Each line in the entries below that holds the string "SQLite" must be copied.

Extracted records =>
*****
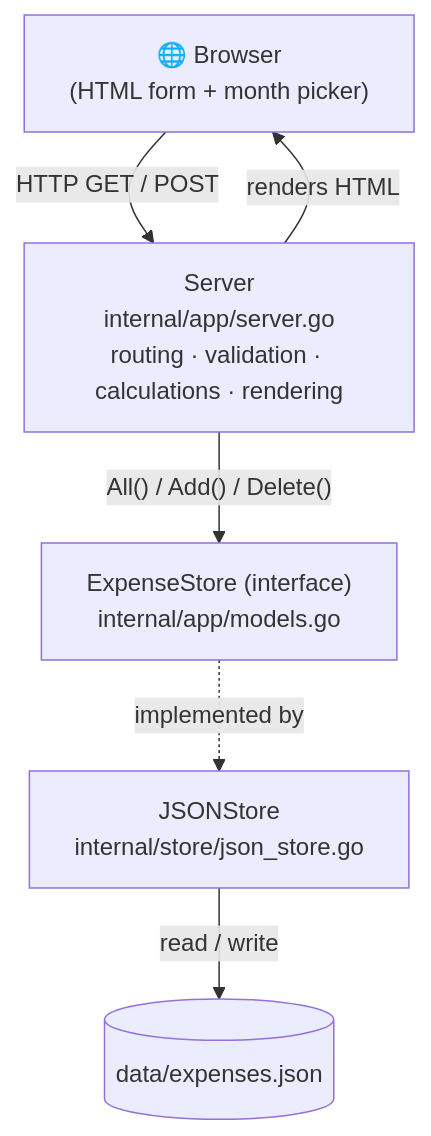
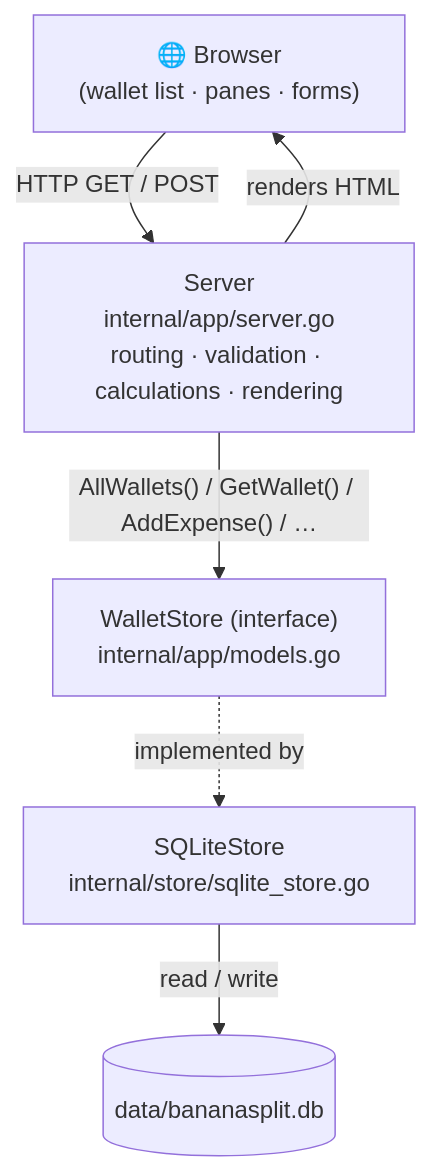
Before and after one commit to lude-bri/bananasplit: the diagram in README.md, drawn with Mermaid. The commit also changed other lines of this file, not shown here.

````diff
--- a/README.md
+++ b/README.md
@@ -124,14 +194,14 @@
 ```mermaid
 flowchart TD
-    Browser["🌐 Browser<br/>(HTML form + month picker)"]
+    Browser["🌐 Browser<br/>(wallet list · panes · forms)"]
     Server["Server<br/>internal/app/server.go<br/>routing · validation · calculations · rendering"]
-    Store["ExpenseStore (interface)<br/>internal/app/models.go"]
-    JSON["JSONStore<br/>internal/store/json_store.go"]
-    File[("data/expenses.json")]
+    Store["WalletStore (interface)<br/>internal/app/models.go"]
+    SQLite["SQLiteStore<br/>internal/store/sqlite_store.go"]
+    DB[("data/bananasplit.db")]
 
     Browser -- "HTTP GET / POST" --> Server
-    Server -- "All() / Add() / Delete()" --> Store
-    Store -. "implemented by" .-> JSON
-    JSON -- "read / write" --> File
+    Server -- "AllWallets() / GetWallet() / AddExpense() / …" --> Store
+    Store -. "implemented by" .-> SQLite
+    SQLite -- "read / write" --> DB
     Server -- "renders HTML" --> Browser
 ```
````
*****
Reply =>
+    SQLite["SQLiteStore<br/>internal/store/sqlite_store.go"]
+    Store -. "implemented by" .-> SQLite
+    SQLite -- "read / write" --> DB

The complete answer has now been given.